McClung has quite the diverse musical background and has performed on numerous stages spanning the globe. Over the years, he has performed extensively in America, Europe, Africa, Asia and the Middle East.
He took a brief break from music when earning his Bachelor of Science degree in Materials Science and Engineering at the University of Cincinnati. However, he found himself veering back towards the musical path and receive a Masters degree from the Cincinnati Conservatory of Music. He then went on to receive the first Doctorate of Musical Arts degree in percussion ever awarded by Rice University.
Today, he continues to perform as well as share his gift through teaching to eager pupils. He is currently the co-director of the Corpus Christi High School All-Stars, an ensemble of young percussionists from the coastal bend area. He is also an associate professor of music at Texas A&M University—Corpus Christi, the principal percussionist of ROCO and the principal percussionist of the Glimmerglass Festival Orchestra.
We caught up with McClung to learn more about him and the upcoming “Stolen Moments” performance.
Q: In this program, you’re performing music on percussion instruments that was originally written for violin, including a work by Bach. Do you think Bach would approve?
Matt McClung: I KNOW Bach would approve. Though he never heard a marimba, he frequently reworked his own music for other purposes and other instruments. He was a consummate recycler.
Q: While the violin can sustain the sound of a note, a percussion instrument tends to decay quickly after the initial attack. How do you manage to create a sense of continuity, especially in music that was written for the violin?

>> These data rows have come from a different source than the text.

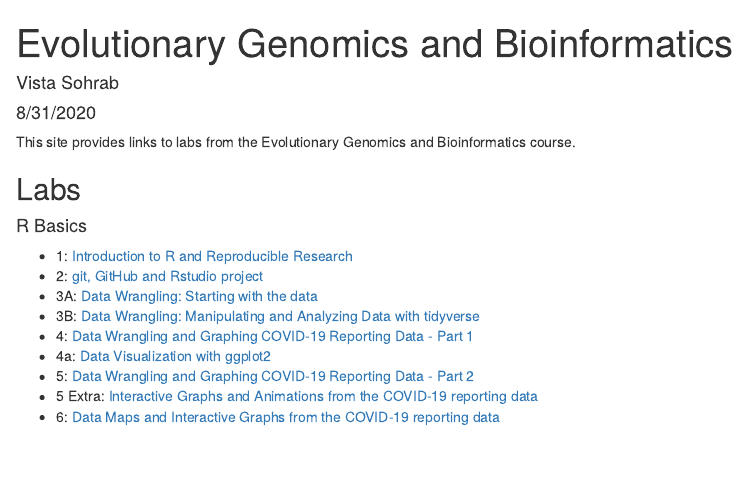
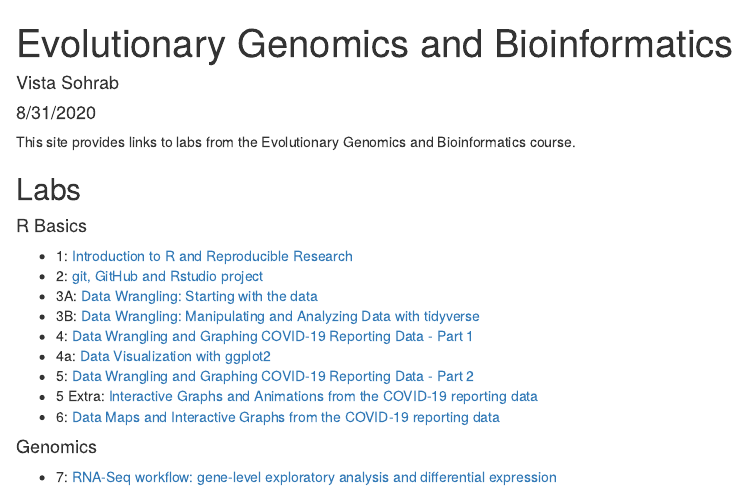
Before and after one commit to VistaSohrab/genomicsBioinfo-course, an R Markdown document (index.Rmd): the page in a window 1100 px wide, from its top. The pictures show the output file index.html that the author committed with the source, opened offline.

Commit message:
Update index file

```diff
--- a/index.Rmd
+++ b/index.Rmd
@@ -25,3 +25,6 @@ This site provides links to labs from the Evolutionary Genomics and Bioinformati
 * 5: [Data Wrangling and Graphing COVID-19 Reporting Data - Part 2](lab5_VistaSohrab.html)
 * 5 Extra: [Interactive Graphs and Animations from the COVID-19 reporting data](lab5Extra_VistaSohrab.html)
 * 6: [Data Maps and Interactive Graphs from the COVID-19 reporting data](lab6_VistaSohrab.html)
+
+#### Genomics
+* 7: [RNA-Seq workflow: gene-level exploratory analysis and differential expression](lab7_VistaSohrab.html)
```
Also changed, not shown: index.html.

Matt McClung: There are some tricks. The obvious one is to play a roll, meaning, repeat a single note rapidly until each one blends into the next and it sounds like sustain. I can also use softer mallets, which will de-emphasize the attack. But in the end, it’s most important to simply accept the ephemeral nature of the beast.
Some of the best things in life are fleeting!
Q: How do you feel about other instruments interpreting music that was written for the percussion?
Matt McClung: This might be the first time I’ve heard of a piece written for marimba being performed on another instrument, and I am beyond thrilled!
Q: Tell us something about the work of a percussionist that most people don’t know.
Matt McClung: Often, the time it takes to move and set up equipment is greater than the amount of time I get to play. It’s worth it, of course, but it’s a lot.
ROCO presents “Stolen Moments” on Feb. 12 at MATCH | Midtown Arts & Theater Center. Tickets are $25 general admission, $15 for students.